▶ [TRY IT] Lines that include the string "this" are the ones to copy from the entries below.

[Opening EXCERPTED RECORDS section]

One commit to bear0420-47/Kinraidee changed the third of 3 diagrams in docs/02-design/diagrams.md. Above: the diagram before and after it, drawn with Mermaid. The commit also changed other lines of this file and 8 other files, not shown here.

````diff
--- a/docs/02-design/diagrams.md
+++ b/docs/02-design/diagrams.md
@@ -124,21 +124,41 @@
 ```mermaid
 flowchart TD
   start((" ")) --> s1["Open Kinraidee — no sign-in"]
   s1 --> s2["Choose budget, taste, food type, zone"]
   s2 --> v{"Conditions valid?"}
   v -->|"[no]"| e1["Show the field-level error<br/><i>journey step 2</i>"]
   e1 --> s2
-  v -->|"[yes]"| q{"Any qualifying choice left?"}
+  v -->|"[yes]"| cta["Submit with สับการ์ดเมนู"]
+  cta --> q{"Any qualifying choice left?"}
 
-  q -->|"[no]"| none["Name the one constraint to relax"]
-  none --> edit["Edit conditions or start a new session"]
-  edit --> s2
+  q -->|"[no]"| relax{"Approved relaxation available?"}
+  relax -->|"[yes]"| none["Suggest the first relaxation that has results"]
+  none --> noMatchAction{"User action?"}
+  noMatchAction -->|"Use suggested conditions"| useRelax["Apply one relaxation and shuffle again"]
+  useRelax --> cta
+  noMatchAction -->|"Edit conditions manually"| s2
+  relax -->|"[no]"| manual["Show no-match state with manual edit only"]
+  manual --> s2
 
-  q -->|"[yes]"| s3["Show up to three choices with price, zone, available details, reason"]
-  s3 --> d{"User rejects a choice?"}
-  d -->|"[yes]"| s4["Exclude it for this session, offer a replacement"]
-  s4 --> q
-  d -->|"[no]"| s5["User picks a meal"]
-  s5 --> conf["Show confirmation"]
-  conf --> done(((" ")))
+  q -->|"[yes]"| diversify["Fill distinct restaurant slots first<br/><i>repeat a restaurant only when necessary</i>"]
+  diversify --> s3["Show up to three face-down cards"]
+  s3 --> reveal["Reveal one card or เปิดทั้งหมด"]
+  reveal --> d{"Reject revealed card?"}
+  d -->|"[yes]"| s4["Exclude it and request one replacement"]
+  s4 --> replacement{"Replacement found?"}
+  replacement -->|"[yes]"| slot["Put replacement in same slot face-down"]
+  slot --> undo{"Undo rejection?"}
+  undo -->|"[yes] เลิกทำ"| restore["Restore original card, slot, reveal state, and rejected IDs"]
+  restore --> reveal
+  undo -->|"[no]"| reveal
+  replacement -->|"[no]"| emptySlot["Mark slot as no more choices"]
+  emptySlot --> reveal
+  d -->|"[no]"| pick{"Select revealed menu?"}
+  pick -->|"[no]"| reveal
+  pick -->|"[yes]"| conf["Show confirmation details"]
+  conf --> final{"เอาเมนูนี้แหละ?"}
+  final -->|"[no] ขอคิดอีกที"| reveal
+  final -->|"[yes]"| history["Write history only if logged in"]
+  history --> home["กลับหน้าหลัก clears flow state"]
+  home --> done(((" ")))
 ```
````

[Closing EXCERPTED RECORDS section]

▶ [YOUR SOLUTION]
One commit to bear0420-47/Kinraidee changed the third of 3 diagrams in docs/02-design/diagrams.md. Above: the diagram before and after it, drawn with Mermaid. The commit also changed other lines of this file and 8 other files, not shown here.
-  d -->|"[yes]"| s4["Exclude it for this session, offer a replacement"]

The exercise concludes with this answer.